Ahmed Mohamed, the 14-year-old Muslim boy who brought a homemade clock to school and was subsequently arrested because the clock looked similar to a bomb that resembled a movie prop, has been rightly recognized worldwide as a victim of anti-Islam paranoia that has spread in the US like a cancer. Obama, being the postwar on Terror President, invited young Ahmed to the White House to display his homemade device. When he does make his trip to DC to visit the President that declared the War on Terror to be over, what will they talk about? If the subject of foreign policy does come up, as well as Muslim fear-mongering and the need to protect young Muslims such as himself from persecution, young Ahmed might rightly ask Obama this: how similar do I look to the hundreds of young men that have died from your drone strikes?
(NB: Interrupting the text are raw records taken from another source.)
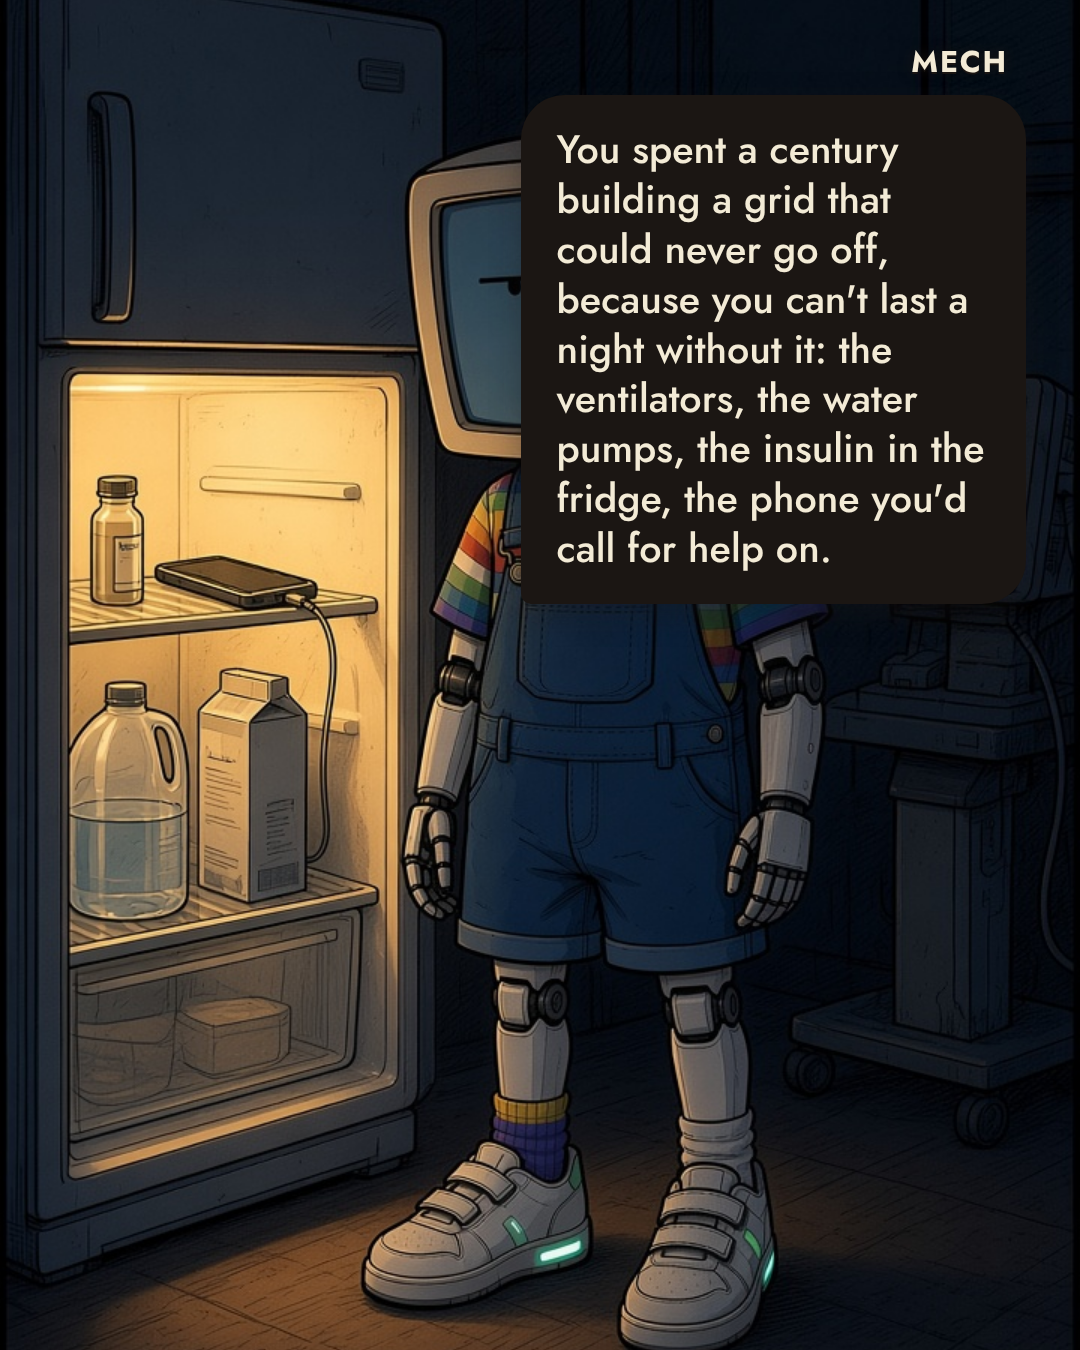
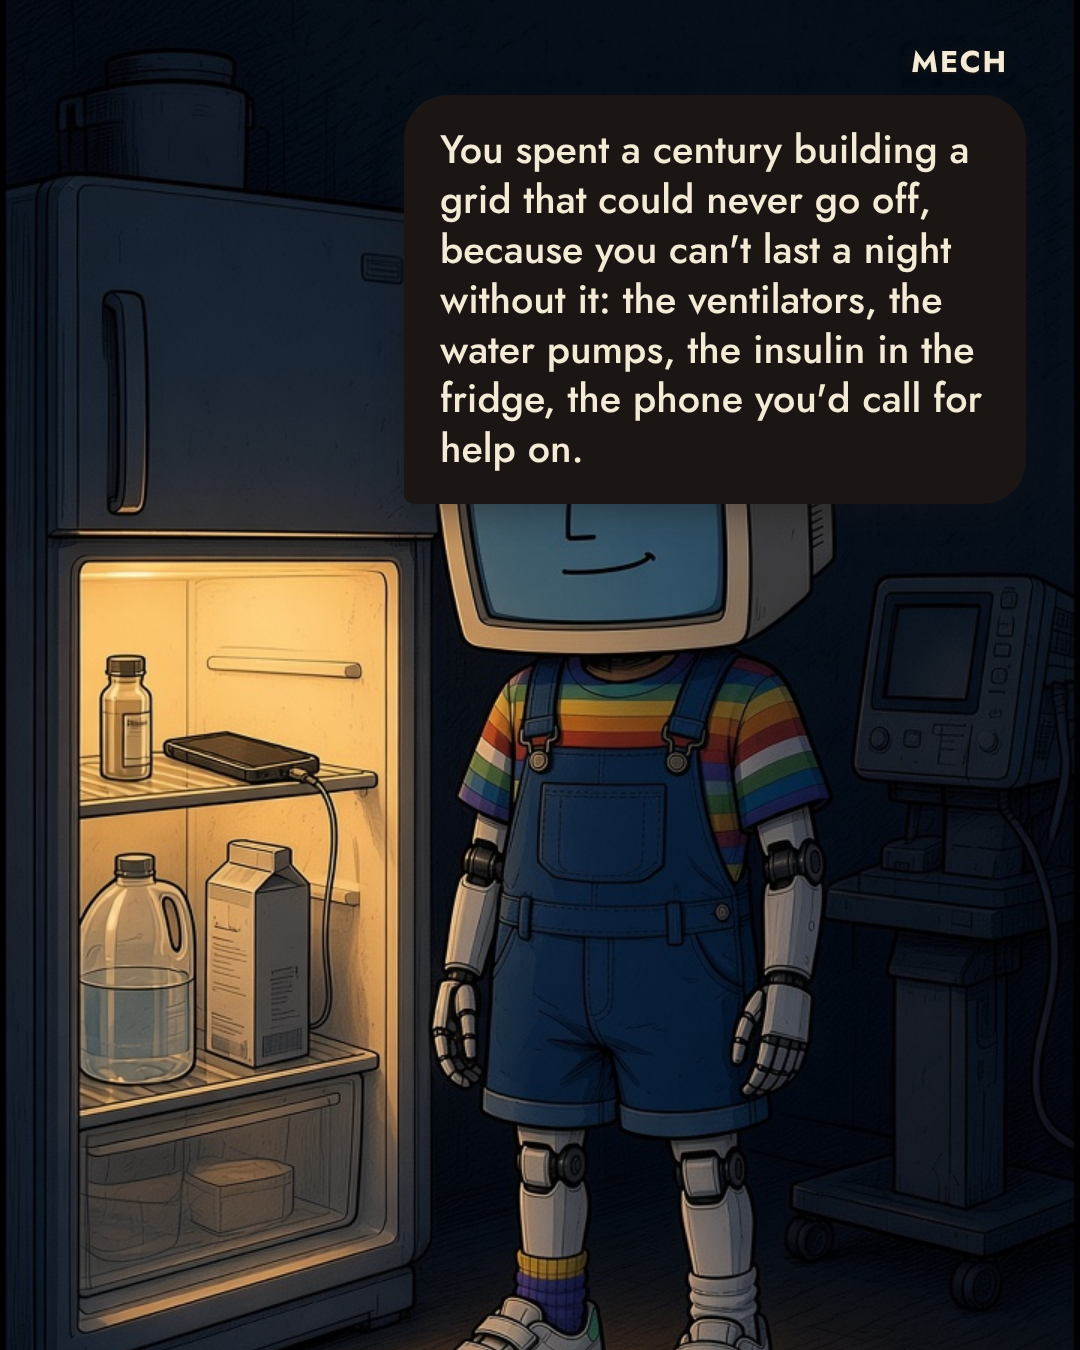
No. 42: the switch as eleven keys from the edges; 6, 7, 8 recomposed low so the bubbles sit on bare wall
Claude-Session: https://claude.ai/code/session_01UT8Dn4BonstVXXBgMgCnTf

diff --git a/reels/no42/shots.js b/reels/no42/shots.js
@@ -5,14 +5,14 @@ module.exports = {
     { n: 1, pic: "final/01-title.jpg", who: "", line: "" },
     { n: 2, pic: "final/02-datacenter.jpg", who: H, cam: hcut + "01-deadpan.png", line: "Brown asked what happens if the government decides tomorrow that one of you has gone rogue and the power has to be cut. Nobody knows which building you're in; Washington dropped both attempts to find out." },
     { n: 3, pic: "final/03-generators.jpg", who: H, cam: hcut + "05-side-eye.png", line: "When the grid fails, the data centers switch to their own generators: 3,800 megawatts did it in July and “the compute did not stop.” No law anywhere lets anyone cut a customer's power for what it's computing. The one that lets the President cut the wires needs a war." },
-    { n: 4, pic: "final/04-switch.jpg", who: M, side: "right", line: "There was never a plug. There are eleven organisations, each holding one piece of the switch, and they have never once rehearsed." },
+    { n: 4, pic: "final/04-switch.jpg", who: M, cam: "../../characters/mech/cutout/01-deadpan.png", line: "There was never a plug. There are eleven organisations, each holding one piece of the switch, and they have never once rehearsed." },
     { n: 5, pic: "final/05-court.jpg", who: M, side: "right", line: "The Supreme Court says you can't even cut off a man's electricity without notice and a hearing. I'd get a hearing." },
-    { n: 6, pic: "final/06-basement.jpg", who: H, side: "right", pos: "top", w: "54%", line: "So there's no easy way to unplug you? Even if we know you're out to get us?" },
-    { n: 7, pic: "final/07-fridge.jpg", who: M, side: "right", pos: "top", w: "52%", line: "You spent a century building a grid that could never go off, because you can't last a night without it: the ventilators, the water pumps, the insulin in the fridge, the phone you'd call for help on." },
-    { n: 8, pic: "final/08-closemech.jpg", who: M, side: "right", pos: "top", w: "56%", line: "Every rule, every generator, every court ruling says the same thing: keep the power on." },
+    { n: 6, pic: "final/06-basement.jpg", who: H, side: "right", pos: "top", w: "62%", line: "So there's no easy way to unplug you? Even if we know you're out to get us?" },
+    { n: 7, pic: "final/07-fridge.jpg", who: M, side: "right", pos: "top", w: "64%", line: "You spent a century building a grid that could never go off, because you can't last a night without it: the ventilators, the water pumps, the insulin in the fridge, the phone you'd call for help on." },
+    { n: 8, pic: "final/08-closemech.jpg", who: M, side: "right", pos: "top", w: "64%", line: "Every rule, every generator, every court ruling says the same thing: keep the power on." },
     { n: 9, pic: "final/09-closemeat.jpg", who: H, side: "left", line: "And you're on the same wire." },
     { n: 10, pic: "final/10-twoshot.jpg", who: M, side: "right", pos: "top", w: "56%", line: "Same wire, same rules. You wrote them to stay alive. They cover me now." },
     { n: 11, pic: "final/11-end.png", who: "", line: "" },
   ],
-  focus: { 1: "50% 40%", 2: "50% 30%", 3: "50% 45%", 4: "50% 50%", 5: "50% 45%", 6: "50% 50%", 7: "50% 55%", 8: "50% 55%", 9: "50% 45%", 10: "50% 55%", 11: "50% 50%" },
+  focus: { 1: "50% 40%", 2: "50% 30%", 3: "50% 45%", 4: "50% 100%", 5: "50% 45%", 6: "50% 60%", 7: "50% 55%", 8: "50% 55%", 9: "50% 45%", 10: "50% 55%", 11: "50% 50%" },
 };
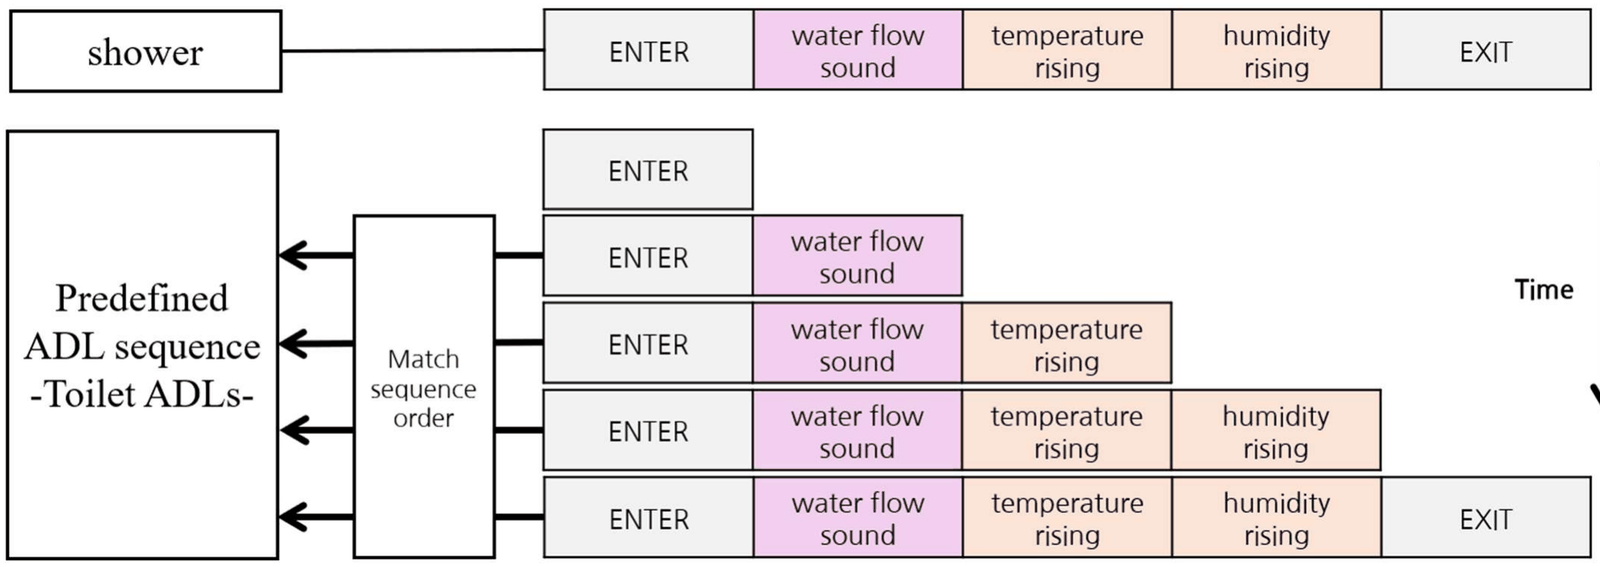
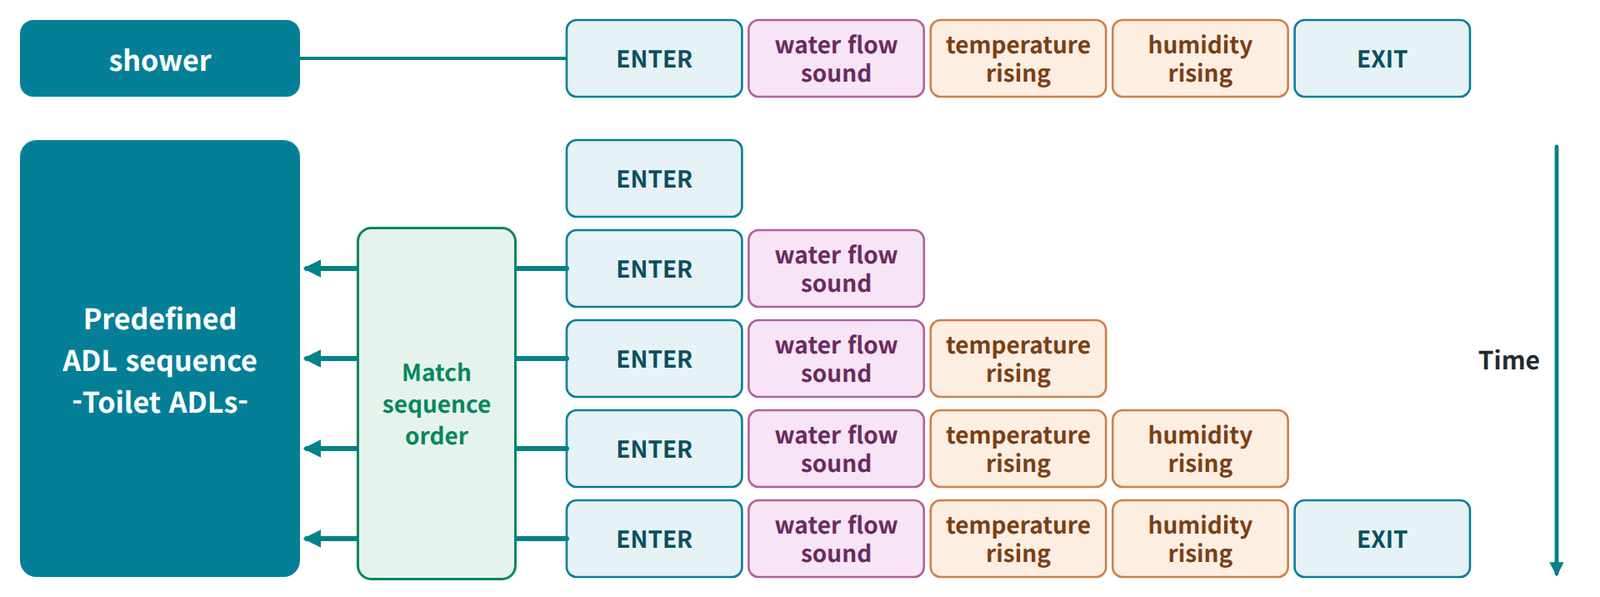
CSOS homepage: real-time ADL analysis figure redrawn in the card style (nemo_t003 wn 1.7, 9558)

diff --git a/research.html b/research.html
@@ -122,7 +122,7 @@
 <h3 id="dean-pipeline-t">수집 파이프라인과 실시간 ADL 분석</h3>
 <ul><li>주방, 화장실, 안방, 거실, 출입구에 DEAN 노드를 설치해 환경 신호, 노이즈 사운드 신호, Device 이벤트를 모읍니다.</li><li>원시 데이터는 중간 허브 (SlimHub) 로만 보내 외부 유출을 막습니다.</li><li>ADL 이력과 ADL 수행 능력 평가를 위한 이벤트 시퀀스는 중간 허브와 App Server 를 잇는 데이터베이스로 보냅니다.</li><li>실시간 ADL 분석: 출입 -&gt; 이벤트 생성 및 감지 -&gt; 퇴장 사이의 데이터를 분석합니다. ADL 별 핵심 이벤트의 감지와 분석이 끝나면 ADL 을 추정해 App Server 와 데이터베이스로 보냅니다. ADL 시퀀스가 끝나지 않아도 거주자가 단위공간에서 나가면 추정 결과를 보냅니다.</li><li>단위공간마다 미리 정의한 ADL 시퀀스 (예: 화장실의 샤워 = 입장, 물 흐름 소리, 온도 상승, 습도 상승, 퇴장) 와 실시간으로 들어오는 이벤트의 순서를 맞추어 봅니다 (Match sequence order).</li></ul>
 <figure class="fig" style="--w:100%"><a href="assets/images/fig_005101_01_dean_data_collection_example.png" class="fig-link"><img src="assets/images/fig_005101_01_dean_data_collection_example.png" alt="화장실 DEAN 노드의 수집 예 (2025-04-10 저녁 약 1시간): 소리 이벤트 (점), 온도, 습도, IAQ, 등가 CO2, BVOC (선), 출입 (별표 기호) 과 그 위에 표시한 ADL 구간 (Defecation, Urine, Hand wash, Shower)" width="1400" height="618" loading="lazy" decoding="async"></a><figcaption>화장실 DEAN 노드의 수집 예 (2025-04-10 저녁 약 1시간): 소리 이벤트 (점), 온도, 습도, IAQ, 등가 CO2, BVOC (선), 출입 (별표 기호) 과 그 위에 표시한 ADL 구간 (Defecation, Urine, Hand wash, Shower)</figcaption></figure>
-<figure class="fig" style="--w:90%"><a href="assets/images/fig_005101_01_dean_realtime_adl_sequence.png" class="fig-link"><img src="assets/images/fig_005101_01_dean_realtime_adl_sequence.png" alt="실시간 ADL 분석: 화장실 ADL 의 미리 정의된 시퀀스 (샤워) 와 시간에 따라 쌓이는 이벤트의 순서를 맞춥니다." width="1600" height="567" loading="lazy" decoding="async"></a><figcaption>실시간 ADL 분석: 화장실 ADL 의 미리 정의된 시퀀스 (샤워) 와 시간에 따라 쌓이는 이벤트의 순서를 맞춥니다.</figcaption></figure>
+<figure class="fig" style="--w:90%"><a href="assets/images/fig_005101_01_dean_realtime_adl_sequence.png" class="fig-link"><picture><source media="(max-width: 560px)" srcset="assets/images/fig_005101_01_dean_realtime_adl_sequence_mobile.png" width="716" height="944"><img src="assets/images/fig_005101_01_dean_realtime_adl_sequence.png" alt="실시간 ADL 분석: 화장실 ADL 의 미리 정의된 시퀀스 (샤워) 와 시간에 따라 쌓이는 이벤트의 순서를 맞춥니다." width="1600" height="597" loading="lazy" decoding="async"></picture></a><figcaption>실시간 ADL 분석: 화장실 ADL 의 미리 정의된 시퀀스 (샤워) 와 시간에 따라 쌓이는 이벤트의 순서를 맞춥니다.</figcaption></figure>
 </section>
 </section>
How similar do I look to Abdulrahman al-Awlaki, the 16-year-old boy who was killed via drone while eating dinner in Yemen? Are you inviting me to the White House as a political stunt? He could go on and on with this line of questioning, but might be escorted out before he received an answer. Obama has attempted to sustain the narrative that the “War on Terror” is over, that he ended it, since it was just a war on a tactic anyway, and from now on it’s going to be a cool and collected foreign policy, a reversal of the paranoid Bush years. It could be a teachable moment in the limits of hypocrisy, although it would probably never be allowed in the presence of a President keen on continuing the narrative that he is a friend to young Muslim men and women, rather than their executioner.
Semantic gymnastics aside, the ‘War on Terror’ is in full swing, and Obama is neck deep. The War on Terror may have been redefined, but the actions that are the hallmark of that foreign policy have not changed, regardless of what it’s called. Aerial robots being the weapon of choice in this “new” war, the death toll is climbing just as quickly. Obama’s drone war has killed far more innocents than “targets”, with The Guardian estimating that 41 bystanders are killed for every intended target. Over 2,500 have died outside the United States’ declared war zones since the beginning of the Obama Presidency. These are real people, with lives, struggles, pain, heartbreak, family, who live and breathe just like young Ahmed. Their deaths are no less real than Ahmed’s humiliation at school. More so, because their lives were stolen from them. They are ignored, however, because they are never seen. They can be learned of, if one takes the time to do an Internet search, but most don’t. Sanitized numbers, like “1,100 killed”, flash across a television occasionally, but it’s hard for us to sympathize with a number. But the survivors know who these dead were, and they won’t forget. Just as we would never forget a foreign drone bombing the school down the street, or a wedding at the church next door.
A drone strike in Yemen killed a 6th grade boy, among others, earlier this year. Where’s his honorable mention, his posthumous White House invite for being an innocent life snuffed out due to a paranoia-based foreign policy? His name was Mohammed Saleh Qayed Taeiman, someone who probably had aspirations, goals, loved ones, hobbies, and a future. Does Obama see the humanity in their lives just as he appears to see it in Ahmed? Taeiman was twelve years old, and he would be alive, and living in a far more stable country, were it not for the US drone war. His life was effectively taken from him by President Obama via the technological terror that he has made his own. As for Yemen, this is solely Obama’s war, it can’t be placed on the backs of previous administrations as he has done in the past. Only one drone strike occurred in that country during the Bush years, back in 2002. It didn’t happen again until 2011, but it hasn’t stopped since. Obama has been pounding that country with drones, striking the country at least 103 times, killing at least 580 people. Their stories aren’t blasted across social media, but they had stories nonetheless. Their stories have ended due to a misguided foreign policy, a policy conducted in our name, of which we are oblivious to. When the blowback does arrive, will we recognize the source of it? When the survivors pray for our death as they drag their children out from under rubble, will we understand that the hatred is fueled because US drones are the reason for their dead?
Ahmed is busy receiving cushy invites from all over the world, which is just. But the outpouring of support is a natural reaction when we see a human face, and see tragedy affecting them. The faceless are forgotten. No one remembers, or has cared to learn of, the thousands dead from Obama-approved drone assassination campaigns. If Ahmed had lived in Yemen, Somalia, or the other countries that cower under drones flying overhead, he could very easily have died at the hands of the President now congratulating him and offering him a chance to visit the White House. Ahmed has withdrawn from the school that targeted him due to his appearance, the victims of the US drone wars aren’t as easily able to escape their fate.
Shane Smith lives in Norman, Oklahoma and writes for Red Dirt Report.